Though some cooks have just one knife that they use for everything, others prefer to have a collection of knives. This collection usually includes a paring knife and a utility knife. The paring knife has a short, sharp blade that is easy to control for peeling, slicing and coring small fruits and vegetables. The utility knife is the paring knife’s big brother; it has a slightly larger blade good for breaking down larger fruits and vegetables before the cook works on them with the paring knife. Both knives have smooth, sharp blades. Many kitchens also contain serrated knives with jagged edges for gently sawing through delicate produce like tomatoes and soft food like breads. Those who prefer to keep just one knife usually choose a chef’s knife; this knife has a pointed, wedge-shaped blade about 8 inches long and can perform almost any task.

Slicers and Mandolins

Mandolins usually come in the form of flat, rectangular plastic frames with a handle. In the center of the frame is a rectangular hole with a blade set on one side. A cook slides produce over the hole to create thin slices of food. Quick, experienced chefs can slide a piece of food up and down very quickly over the mandolin, while less experienced persons should work more slowly to avoid injury.

Slicers can cut produce but are usually put to work slicing cheese. They often look like small metal spatulas with a slit in the wide spatula part. The slit is sharpened so a cook can drag it over cheese and make very thin slices.

Apple Corers and Graters

For those who eat a lot of apples or have children who love fruit, apple corers are life savers. These circular instruments have thin metal blades set in a wheel-spoke pattern inside the frame. A cook simply centers the small, center circle over an apple’s stem and pushes down, creating several evenly cut apple slices perfect for dipping or slicing up for pie.

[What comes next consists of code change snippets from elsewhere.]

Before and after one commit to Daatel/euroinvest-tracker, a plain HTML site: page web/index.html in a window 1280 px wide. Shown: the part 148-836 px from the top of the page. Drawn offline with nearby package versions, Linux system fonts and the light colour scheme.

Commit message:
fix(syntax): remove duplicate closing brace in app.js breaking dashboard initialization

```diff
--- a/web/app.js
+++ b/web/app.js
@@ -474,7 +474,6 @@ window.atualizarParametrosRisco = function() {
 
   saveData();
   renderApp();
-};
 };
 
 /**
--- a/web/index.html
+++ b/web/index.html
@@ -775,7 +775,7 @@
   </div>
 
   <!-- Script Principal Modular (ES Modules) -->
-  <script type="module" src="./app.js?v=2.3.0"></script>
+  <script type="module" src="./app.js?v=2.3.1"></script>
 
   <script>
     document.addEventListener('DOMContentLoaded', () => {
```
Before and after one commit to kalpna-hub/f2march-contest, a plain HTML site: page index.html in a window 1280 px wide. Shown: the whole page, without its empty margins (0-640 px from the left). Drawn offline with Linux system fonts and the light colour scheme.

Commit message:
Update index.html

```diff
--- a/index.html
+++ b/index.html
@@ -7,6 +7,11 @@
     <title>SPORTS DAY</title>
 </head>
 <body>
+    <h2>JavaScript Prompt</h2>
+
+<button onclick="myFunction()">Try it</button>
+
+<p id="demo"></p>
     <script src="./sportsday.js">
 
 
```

Graters usually come in the form of flat metal sheets with many holes punched in them. The holes are sharpened and come in several sizes. Cooks slide cheese, vegetables or fruit up and down over the holes to create small pieces of food that can go in salads or other recipes.